One More Confession in 2011
I have always been afraid to fail. I have let other people’s expectations, assumptions and opinions carry too much weight. Instead of learning to plan, making connections with new people and being a student of the world, I applied the brakes of self-doubt and second-guessing at every turn. I knew I was fairly smart, I grasped ideas quickly and I was always formulating theories and stories in my head, but putting it all together is an entirely different matter. Seeing a project to completion and sticking to your goals requires commitment and belief in yourself. If I had been awake from the very beginning of my journey, I would have been able to say, “Your expectations are your own. I appreciate everything you’ve done for me, but my life is my own to live and I am the one to determine its course. I am not here to impress people or catch a rich husband and live a life of display and material wealth and outward achievements like degrees and titles. And if you try to push me down that path then I will end up in debt over my head and will need to take several years to figure my life out in my late twenties.”
Instead, I was always too polite. I never wanted to hurt anyone’s feelings. I am very sensitive to the way people interact, and because I was so attuned to how things might be perceived, I went out of my way to never say what I really thought, never discuss what I really wanted and instead spent a lot of time listening and never disagreeing. Those are two important ideas: listening and never disagreeing. Listening is a powerful skill to have. I’m an adept listener because I am genuinely interested in what others have to say. But I take listening too far. I internalize too much of what I hear and what other people think. So I’m moving on from that. I’ll always listen and I’ll always want to know more, but I am not going to take what other people think to be any more important than my own ideas.

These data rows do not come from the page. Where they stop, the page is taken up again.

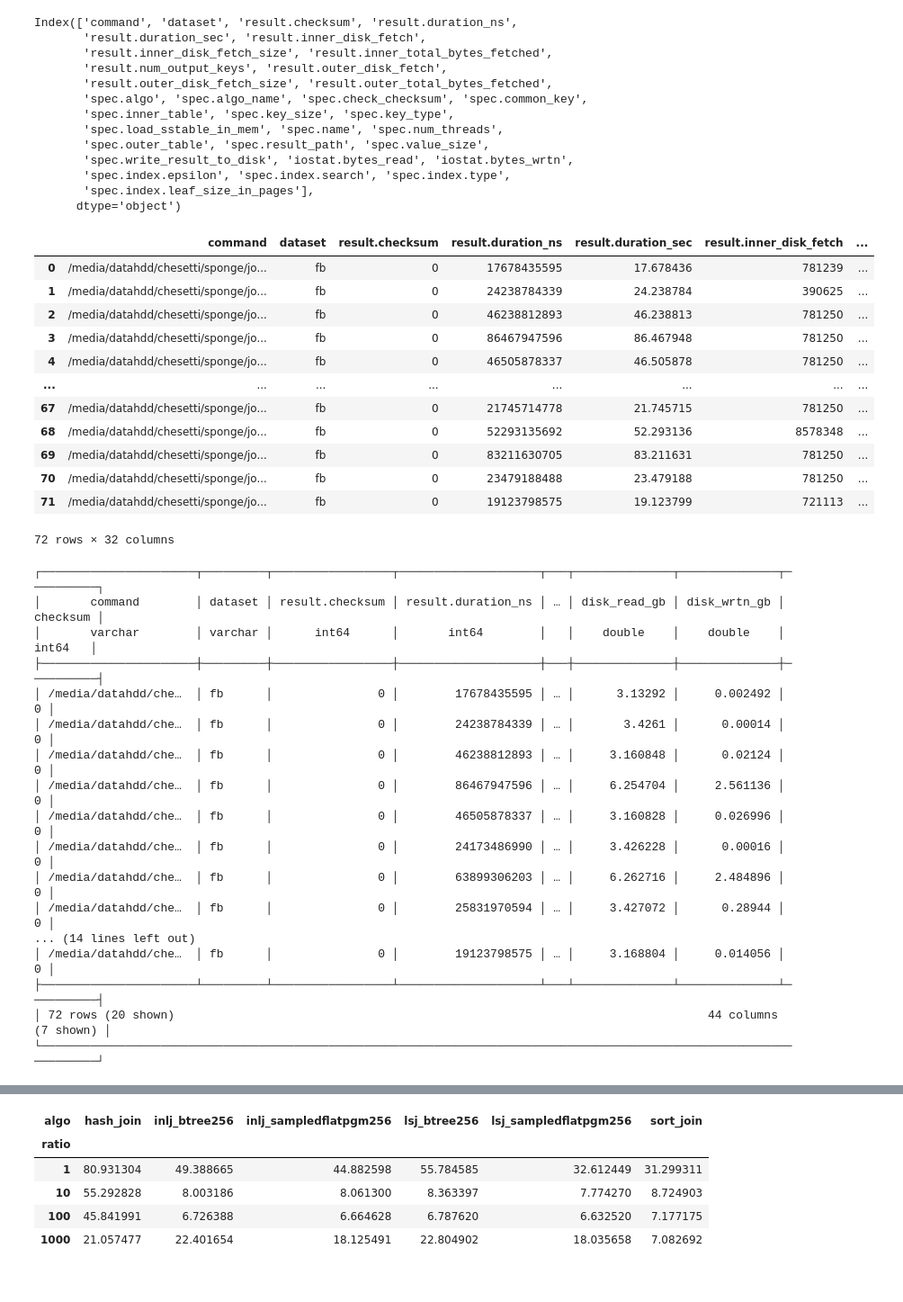
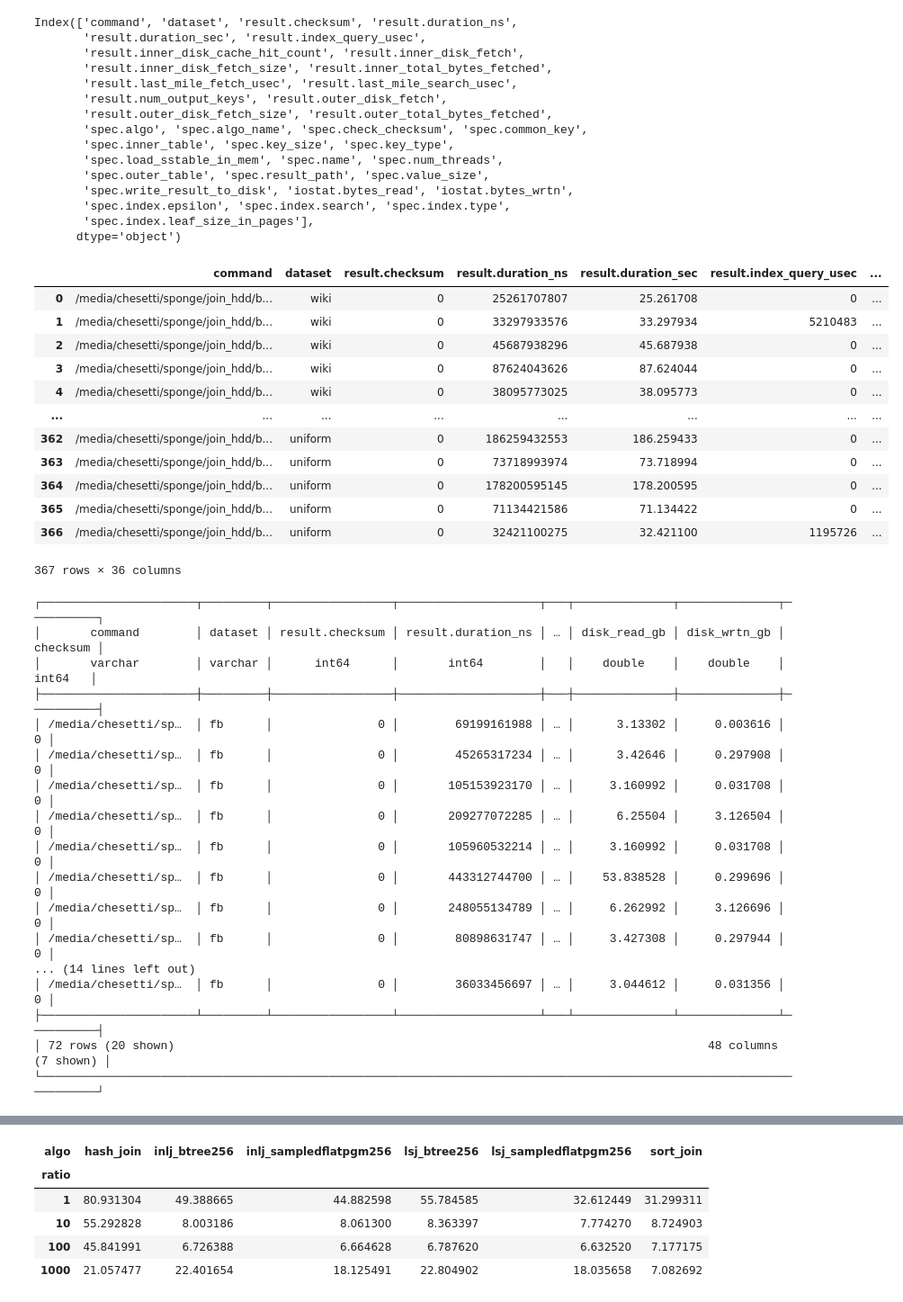
Before and after one commit to saltsystemslab/LearnedJoinDiskExp, a Jupyter notebook: experiments/join/report_hdd.ipynb, the cells around one changed output, grey strips where cells are left out. Shown: that part at 90% size. Saved outputs shown, nothing was run; the diff lists cells and outputs as text; code cells hidden in the pictures.

```diff
--- a/experiments/join/report_hdd.ipynb
+++ b/experiments/join/report_hdd.ipynb
@@ -10,7 +10,7 @@ def get_dataset_from_testcase(run):
     return run.split('_')[0]
 
 dirs = [
-    '/media/datahdd/chesetti/sponge/join_hdd'
+    '/media/chesetti/sponge/join_hdd'
 ]
 runs = []
 for dir in dirs:
@@ -18,47 +18,49 @@ for dir in dirs:
     if test_case == 'build':
         continue
     for run_name in os.listdir(os.path.join(dir, test_case, 'outputs', 'results')):
         if (run_name=="run"):
            continue
         json_file = builtins.open(os.path.join(dir, test_case, 'outputs', 'results',  run_name))
         run = (json.load(json_file))
         run['dataset'] = get_dataset_from_testcase(test_case)
         runs.append(run)
     for run_name in os.listdir(os.path.join(dir, test_case, 'outputs', 'results', 'run')):
         json_file = builtins.open(os.path.join(dir, test_case, 'outputs', 'results', 'run', run_name))
         run = (json.load(json_file))
         run['dataset'] = get_dataset_from_testcase(test_case)
         runs.append(run)
 df = pd.json_normalize(runs)
 print(df.columns)
 display(df)
 # %% [output]
 Index(['command', 'dataset', 'result.checksum', 'result.duration_ns',
-       'result.duration_sec', 'result.inner_disk_fetch',
+       'result.duration_sec', 'result.index_query_usec',
+       'result.inner_disk_cache_hit_count', 'result.inner_disk_fetch',
        'result.inner_disk_fetch_size', 'result.inner_total_bytes_fetched',
+       'result.last_mile_fetch_usec', 'result.last_mile_search_usec',
        'result.num_output_keys', 'result.outer_disk_fetch',
        'result.outer_disk_fetch_size', 'result.outer_total_bytes_fetched',
        'spec.algo', 'spec.algo_name', 'spec.check_checksum', 'spec.common_key',
        'spec.inner_table', 'spec.key_size', 'spec.key_type',
        'spec.load_sstable_in_mem', 'spec.name', 'spec.num_threads',
        'spec.outer_table', 'spec.result_path', 'spec.value_size',
        'spec.write_result_to_disk', 'iostat.bytes_read', 'iostat.bytes_wrtn',
        'spec.index.epsilon', 'spec.index.search', 'spec.index.type',
        'spec.index.leaf_size_in_pages'],
       dtype='object')
-|  | command | dataset | result.checksum | result.duration_ns | result.duration_sec | result.inner_disk_fetch | ... |
-| 0 | /media/datahdd/chesetti/sponge/jo... | fb | 0 | 17678435595 | 17.678436 | 781239 | ... |
-| 1 | /media/datahdd/chesetti/sponge/jo... | fb | 0 | 24238784339 | 24.238784 | 390625 | ... |
-| 2 | /media/datahdd/chesetti/sponge/jo... | fb | 0 | 46238812893 | 46.238813 | 781250 | ... |
-| 3 | /media/datahdd/chesetti/sponge/jo... | fb | 0 | 86467947596 | 86.467948 | 781250 | ... |
-| 4 | /media/datahdd/chesetti/sponge/jo... | fb | 0 | 46505878337 | 46.505878 | 781250 | ... |
+|  | command | dataset | result.checksum | result.duration_ns | result.duration_sec | result.index_query_usec | ... |
+| 0 | /media/chesetti/sponge/join_hdd/b... | wiki | 0 | 25261707807 | 25.261708 | 0 | ... |
+| 1 | /media/chesetti/sponge/join_hdd/b... | wiki | 0 | 33297933576 | 33.297934 | 5210483 | ... |
+| 2 | /media/chesetti/sponge/join_hdd/b... | wiki | 0 | 45687938296 | 45.687938 | 0 | ... |
+| 3 | /media/chesetti/sponge/join_hdd/b... | wiki | 0 | 87624043626 | 87.624044 | 0 | ... |
+| 4 | /media/chesetti/sponge/join_hdd/b... | wiki | 0 | 38095773025 | 38.095773 | 0 | ... |
 | ... | ... | ... | ... | ... | ... | ... | ... |
-| 67 | /media/datahdd/chesetti/sponge/jo... | fb | 0 | 21745714778 | 21.745715 | 781250 | ... |
-| 68 | /media/datahdd/chesetti/sponge/jo... | fb | 0 | 52293135692 | 52.293136 | 8578348 | ... |
-| 69 | /media/datahdd/chesetti/sponge/jo... | fb | 0 | 83211630705 | 83.211631 | 781250 | ... |
-| 70 | /media/datahdd/chesetti/sponge/jo... | fb | 0 | 23479188488 | 23.479188 | 781250 | ... |
-| 71 | /media/datahdd/chesetti/sponge/jo... | fb | 0 | 19123798575 | 19.123799 | 721113 | ... |
+| 362 | /media/chesetti/sponge/join_hdd/b... | uniform | 0 | 186259432553 | 186.259433 | 0 | ... |
+| 363 | /media/chesetti/sponge/join_hdd/b... | uniform | 0 | 73718993974 | 73.718994 | 0 | ... |
+| 364 | /media/chesetti/sponge/join_hdd/b... | uniform | 0 | 178200595145 | 178.200595 | 0 | ... |
+| 365 | /media/chesetti/sponge/join_hdd/b... | uniform | 0 | 71134421586 | 71.134422 | 0 | ... |
+| 366 | /media/chesetti/sponge/join_hdd/b... | uniform | 0 | 32421100275 | 32.421100 | 1195726 | ... |
-72 rows × 32 columns
+367 rows × 36 columns
 # %%
 
 epsilon = {
@@ -107,18 +109,18 @@ duckdb.sql("SELECT * FROM df WHERE dataset='fb'")
 │       command        │ dataset │ result.checksum │ result.duration_ns │ … │ disk_read_gb │ disk_wrtn_gb │ checksum │
 │       varchar        │ varchar │      int64      │       int64        │   │    double    │    double    │  int64   │
 ├──────────────────────┼─────────┼─────────────────┼────────────────────┼───┼──────────────┼──────────────┼──────────┤
-│ /media/datahdd/che…  │ fb      │               0 │        17678435595 │ … │      3.13292 │     0.002492 │        0 │
-│ /media/datahdd/che…  │ fb      │               0 │        24238784339 │ … │       3.4261 │      0.00014 │        0 │
-│ /media/datahdd/che…  │ fb      │               0 │        46238812893 │ … │     3.160848 │      0.02124 │        0 │
-│ /media/datahdd/che…  │ fb      │               0 │        86467947596 │ … │     6.254704 │     2.561136 │        0 │
-│ /media/datahdd/che…  │ fb      │               0 │        46505878337 │ … │     3.160828 │     0.026996 │        0 │
-│ /media/datahdd/che…  │ fb      │               0 │        24173486990 │ … │     3.426228 │      0.00016 │        0 │
-│ /media/datahdd/che…  │ fb      │               0 │        63899306203 │ … │     6.262716 │     2.484896 │        0 │
-│ /media/datahdd/che…  │ fb      │               0 │        25831970594 │ … │     3.427072 │      0.28944 │        0 │
+│ /media/chesetti/sp…  │ fb      │               0 │        69199161988 │ … │      3.13302 │     0.003616 │        0 │
+│ /media/chesetti/sp…  │ fb      │               0 │        45265317234 │ … │      3.42646 │     0.297908 │        0 │
+│ /media/chesetti/sp…  │ fb      │               0 │       105153923170 │ … │     3.160992 │     0.031708 │        0 │
+│ /media/chesetti/sp…  │ fb      │               0 │       209277072285 │ … │      6.25504 │     3.126504 │        0 │
+│ /media/chesetti/sp…  │ fb      │               0 │       105960532214 │ … │     3.160992 │     0.031708 │        0 │
+│ /media/chesetti/sp…  │ fb      │               0 │       443312744700 │ … │    53.838528 │     0.299696 │        0 │
+│ /media/chesetti/sp…  │ fb      │               0 │       248055134789 │ … │     6.262992 │     3.126696 │        0 │
+│ /media/chesetti/sp…  │ fb      │               0 │        80898631747 │ … │     3.427308 │     0.297944 │        0 │
 ... (14 lines left out)
-│ /media/datahdd/che…  │ fb      │               0 │        19123798575 │ … │     3.168804 │     0.014056 │        0 │
+│ /media/chesetti/sp…  │ fb      │               0 │        36033456697 │ … │     3.044612 │     0.031356 │        0 │
 ├──────────────────────┴─────────┴─────────────────┴────────────────────┴───┴──────────────┴──────────────┴──────────┤
-│ 72 rows (20 shown)                                                                            44 columns (7 shown) │
+│ 72 rows (20 shown)                                                                            48 columns (7 shown) │
 └────────────────────────────────────────────────────────────────────────────────────────────────────────────────────┘
 # %%
 def print_for_dataset(dataset, algos):
```
Also changed, not shown: parts of 1 cell of this notebook, 4 other files.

And then there is the second idea of never disagreeing. Arguing is a waste of time, so I don’t like to spend time pointing out how others are wrong. You won’t change their minds and they won’t change yours. So it’s easier to just listen to someone’s opinion and then thank them for it politely and move on.
You know what it’s like to be buried under the weight of your own and other people’s expectations of you. There is too much great stuff in this life and too many great people in this world to spend even one minute of it drowning in someone else’s arguments and finding yourself angry, annoyed and exasperated. How can you be creative if you spend all your time arguing or trying to live up to other people’s expectations? How can you do what you want in life if you are trying to do what other people want you to do?
Part of the reason this blog started out anonymously is because I was afraid it would fail. I didn’t want to announce myself to the world only to abandon this project, casting it aside like one hundred other failed ideas. I’ve also always been afraid to associate my ideas and beliefs with myself. Maybe because I am afraid of criticism and rejection. But I am coming to understand how immature that is. So what if people don’t like it? So what if people laugh and point? It’s nice that I want everyone to love and get along and play nicely, but life and a life’s work is not that simple. If I did it and I stand behind it, then one million critics won’t bring me down or make me stop.
I am no longer afraid to fail. I will be OK with failing. In fact, I will welcome it. Failing is an opportunity to learn and come back ten times stronger. I will be OK with doing my best and seeing what happens. I will not hide who I am. I will set goals for 2012 and keep track of them right here on this site.
Repeat after me:
I do not have to spend time with people I don’t want to spend my time with.
Other people are free to live their lives as they please and I will not force my ideas upon them.
In return, no one can dictate the direction of my life but me.